The Weirdest Parts Of Sarah Palin’s Endorsement Speech

Sarah Palin ranted and rambled to a crowd of "Trumpeters" an Iowa rally

US POLITICS
LOUD NOISES. — (Photo: Getty Images, Photo Illustration: Diana Quach/Vocativ)
Jan 20, 2016 at 12:17 PM ET

Sarah Palin’s speech at Donald J. Trump’s Iowa rally on Tuesday had it all: Overblown accusations against establishment parties, plenty of makey-uppy words, comical Obama put-downs and a full-bore endorsement of the Republican front-runner.

Donald Trump had first teased his first major political endorsement a day earlier, with a cryptic event notice. Camp Trump would go on to describe the endorsement by America’s first GOP female vice presidential nominee as “coveted and influential,” but much of the coverage (by the loathsome “lamestream media”) was wholly negative, if not outright derisory.

“Pundits and reporters took note of her rambling, edgy-seeming, sometimes-rhyming presentation in Iowa, with Mr. Trump standing nearby, occasionally looking as if he wished it would wrap up,” wrote the New York Times’ First Draft on Wednesday. Buzzfeed simply posted a verbatim transcript of the words Palin said at the podium.

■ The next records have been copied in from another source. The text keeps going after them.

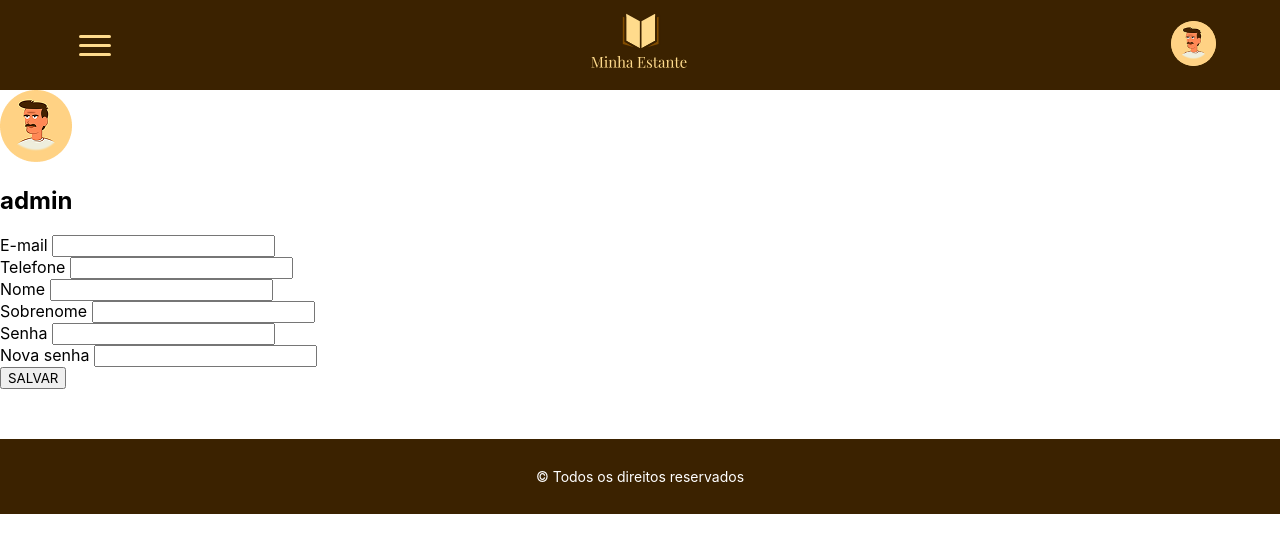
After one commit to educoelho7/Projeto-Biblioteca, a Django app: page /perfil in a window 1280 px wide. The commit adds this page. Shown: the top 553 px of the page. Run offline with Django 5.2, Linux system fonts and the light colour scheme; a user stored in the database is signed in.

Commit message:
Add: perfil

```diff
--- a/code/biblioteca/templates/headerFooter.html
+++ b/code/biblioteca/templates/headerFooter.html
@@ -26,11 +26,15 @@
         </div>
 
         <div class="logo">
-            <img src="{% static 'logoClara.svg' %}" alt="Logo">
+            <a href="{% url 'livros' %}">
+                <img src="{% static 'logoClara.svg' %}" alt="Logo">
+            </a>
         </div>
 
         <div class="profile">
-            <img src="{% static 'perfil.png' %}" alt="Perfil">
+            <a href="{% url 'perfil' %}">
+                <img src="{% static 'perfil.png' %}" alt="Perfil">
+            </a>
         </div>
     </header>
 
--- /dev/null
+++ b/code/biblioteca/templates/profile.html
@@ -0,0 +1,76 @@
+{% extends 'headerFooter.html' %}
+{% load static %}
+
+{% block content %}
+<main class="profile-container">
+  <div class="profile-left">
+    <img src="{% static 'perfil.png' %}" alt="Avatar" class="profile-avatar">
+    <h2 class="profile-name">{{ user.username }}</h2>
+  </div>
+
+  <form class="profile-form" method="POST" action="{% url 'alterar_perfil' %}">
+    {% csrf_token %}
+    <div class="form-row">
+      <div class="form-group">
+        <label for="email">E-mail</label>
+        <input name="email" type="email" value="{{ user.email }}">
+      </div>
+
+      <div class="form-group">
+        <label for="telefone">Telefone</label>
+        <input name="telefone" type="tel" maxlength="11" value="{{ user.telefone }}" onkeyup="handlePhone(event)">
+      </div>
+    </div>
+
+    <div class="form-row">
+      <div class="form-group">
+        <label for="nome">Nome</label>
+        <input name="nome" type="text" value="{{ user.first_name }}">
+      </div>
+
+      <div class="form-group">
+        <label for="sobrenome">Sobrenome</label>
+        <input name="sobrenome" type="text" value="{{ user.last_name }}">
+      </div>
+    </div>
+
+    <div class="form-row">
+      <div class="form-group">
+        <label for="senha">Senha</label>
+        <input name="senha" type="password" value="">
+      </div>
+
+      <div class="form-group">
+        <label for="nova-senha">Nova senha</label>
+        <input name="nova-senha" type="password" value="">
+      </div>
+    </div>
+
+    <button type="submit" class="profile-save-btn">SALVAR</button>
+  </form>
+</main>
+
+<script>
+    const handlePhone = (event) => {
+        let input = event.target
+        input.value = phoneMask(input.value)
+    }
+
+    const phoneMask = (value) => {
+        if (!value) return ""
+        value = value.replace(/\D/g,'')
+        value = value.replace(/(\d{2})(\d)/,"($1) $2")
+        value = value.replace(/(\d)(\d{4})$/,"$1-$2")
+        return value
+    }
+</script>
+
+{% if message %}
+<script>
+    document.addEventListener('DOMContentLoaded', function() {
+        const message = "{{ message }}";
+        alert(message);
+    });
+</script>
+{% endif %}
+{% endblock %}
--- a/code/biblioteca/urls.py
+++ b/code/biblioteca/urls.py
@@ -8,4 +8,6 @@ urlpatterns = [
     path('emprestimos/<int:emprestimo_id>/devolver/', views.devolver, name='devolver'),
     path('multas', views.multas, name='multas'),
     path('multas/<int:multa_id>/pagar/', views.pagar, name='pagar'),
+    path('perfil', views.perfil, name='perfil'),
+    path('perfil/alterar/', views.alterar_perfil, name='alterar_perfil'),
 ]
--- a/code/biblioteca/views.py
+++ b/code/biblioteca/views.py
@@ -8,6 +8,7 @@ from django.contrib import messages
 from django.utils import timezone
 from django.http import JsonResponse
 from django.shortcuts import render
+from django.contrib.auth import update_session_auth_hash
 
 @login_required(login_url="/auth/login")
 def livros(request):
@@ -88,3 +89,49 @@ def pagar(request, multa_id):
         multa.save()
 
     return redirect('multas')
+
+@login_required(login_url="/auth/login")
+def pagar(request, multa_id):
+    if request.method == "POST":
+        multa = Multa.objects.get(id=multa_id)
+        multa.status = Multa.StatusType.PAGA
+        multa.save()
+
+    return redirect('multas')
+
+@login_required(login_url="/auth/login")
+def perfil(request):
+    return render(request, 'profile.html', {
+        'user': request.user
+    })
+
+@login_required(login_url="/auth/login")
+def alterar_perfil(request):
+    user = request.user
+
+    if request.method == 'POST':
+        password = request.POST.get('senha')
+
+        # Verify the password
+        if not user.check_password(password):
+            message = "Senha incorreta. As alterações não foram salvas."
+            return render(request, 'profile.html', {'user': user, 'message': message})
+
+        # If password is correct, update the fields
+        user.first_name = request.POST.get('nome', user.first_name)
+        user.last_name = request.POST.get('sobrenome', user.last_name)
+        user.email = request.POST.get('email', user.email)
+        user.telefone = request.POST.get('telefone', user.telefone)
+
+        nova_senha = request.POST.get('nova-senha', '')
+        if nova_senha:
+            user.set_password(nova_senha)
+            user.save()
+            update_session_auth_hash(request, user)
+        else:
+            user.save()
+
+        message = "Perfil atualizado com sucesso!"
+        return render(request, 'profile.html', {'user': user, 'message': message})
+
+    return render(request, 'profile.html', {'user': user })
```
Also changed, not shown: 1 other file.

The former Alaska governor certainly fumbled: Her speech at the University of Iowa was rife with typical “Palin-isms” such as “Right wingin’, bitter clingin’, proud clingers of our guns.” As the Washington Post’s The Fix noted, the Fox News pundit turned small-time reality TV star used one 82-word run-on sentence to criticize the GOP for funding Obamacare, Planned Parenthood and illegal immigration, and claim that Democrats’ support of undocumented immigrants was creating fresh debt for America’s children, all in one single string. There was also at least one garbled portion of word salad: “Trump’s candidacy, it has exposed not just that tragic ramifications of that betrayal of the transformation of our country.”

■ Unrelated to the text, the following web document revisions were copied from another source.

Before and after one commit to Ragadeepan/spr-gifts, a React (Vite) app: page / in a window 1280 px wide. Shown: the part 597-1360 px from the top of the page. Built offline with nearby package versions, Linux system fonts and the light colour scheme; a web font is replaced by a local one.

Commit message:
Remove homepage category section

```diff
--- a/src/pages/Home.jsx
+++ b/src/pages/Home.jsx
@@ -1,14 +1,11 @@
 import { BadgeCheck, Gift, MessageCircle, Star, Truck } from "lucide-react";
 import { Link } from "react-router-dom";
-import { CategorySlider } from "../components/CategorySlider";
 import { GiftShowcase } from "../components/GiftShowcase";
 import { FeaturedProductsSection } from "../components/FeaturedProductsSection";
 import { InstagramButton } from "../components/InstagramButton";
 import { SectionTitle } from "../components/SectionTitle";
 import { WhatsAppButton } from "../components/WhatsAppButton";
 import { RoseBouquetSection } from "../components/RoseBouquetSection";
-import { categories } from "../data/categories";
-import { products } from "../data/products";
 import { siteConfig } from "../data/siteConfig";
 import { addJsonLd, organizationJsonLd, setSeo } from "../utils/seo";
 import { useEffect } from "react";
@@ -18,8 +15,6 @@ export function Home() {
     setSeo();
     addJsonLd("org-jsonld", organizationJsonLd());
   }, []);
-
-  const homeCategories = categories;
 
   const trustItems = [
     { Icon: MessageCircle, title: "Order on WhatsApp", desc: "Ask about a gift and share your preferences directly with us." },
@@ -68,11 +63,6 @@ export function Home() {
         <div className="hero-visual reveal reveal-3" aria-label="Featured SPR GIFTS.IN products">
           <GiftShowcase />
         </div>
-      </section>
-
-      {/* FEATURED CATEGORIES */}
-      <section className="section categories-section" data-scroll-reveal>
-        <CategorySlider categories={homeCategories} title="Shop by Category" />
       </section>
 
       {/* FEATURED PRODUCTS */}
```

Vocativ analyzed her speech for repeated words, phrases and figures of speech. A bald word count doesn’t seem to do justice to the range of unique linguistics employed by Sarahcuda, so we’ve put them in the context of quotes from her oration.

Palin’s endorsement of Trump isn’t all that surprising. Palin has kept herself relevant by repeatedly endorsing political candidates, betting on 64 people as part of her Pink Elephant campaign for women in politics. Her scattergun endorsements have often succeeded where she could not: She is considered to have influenced upsets of establishment Republican senate candidates from Alaska and Nebraska.

While some of her verbal clumsiness may have rankled, Palin and Trump are a stylistic fit in many ways. Like Trump, Palin is happy to labor over extravagant put-downs: “I want you to try to picture this … Former President Barack Obama. He packs up the teleprompters and the selfie-sticks and the Greek columns and all that hopey, changey stuff and he heads on back to Chicago, where I’m sure he can find some community there to organize again.” And, like the anti-establishment Trump, she picked on the GOP almost as often as she picked on Democrats: “The permanent political class has been doing the bidding of their campaign donor class, and that’s why you see that the borders are kept open.” (As The Fix noted, this is “where the Palin and Trump messaging dovetails perfectly.”)

Despite matching Trump’s irreverence slur for slur, Palin has failed to maintain the level of media attention she once enjoyed. After John McCain’s loss against Obama, Palin later resigned as governor of Alaska to pursue a career in punditry. She was later dropped as a pundit from Fox News, leaving her bizarre smalltime reality show, Amazing America with Sarah Palin as her highest-profile media outlet. According to the New York Times, some Republicans claim Palin’s endorsement of Trump could actually be a boon for Ted Cruz look, despite Cruz’s declaration of undying love for Palin that same day.

Whatever happens, endorsing Trump is an undeniably good thing—for Sarah Palin. Despite her fading celebrity, she maintains a considerable social media following with 4.6 million Facebook fans, and just as news of her endorsement broke Tuesday, Politico discovered she updated her Facebook page with a new cover photo promoting Sarah PAC. Sarah’s back. Like it or not.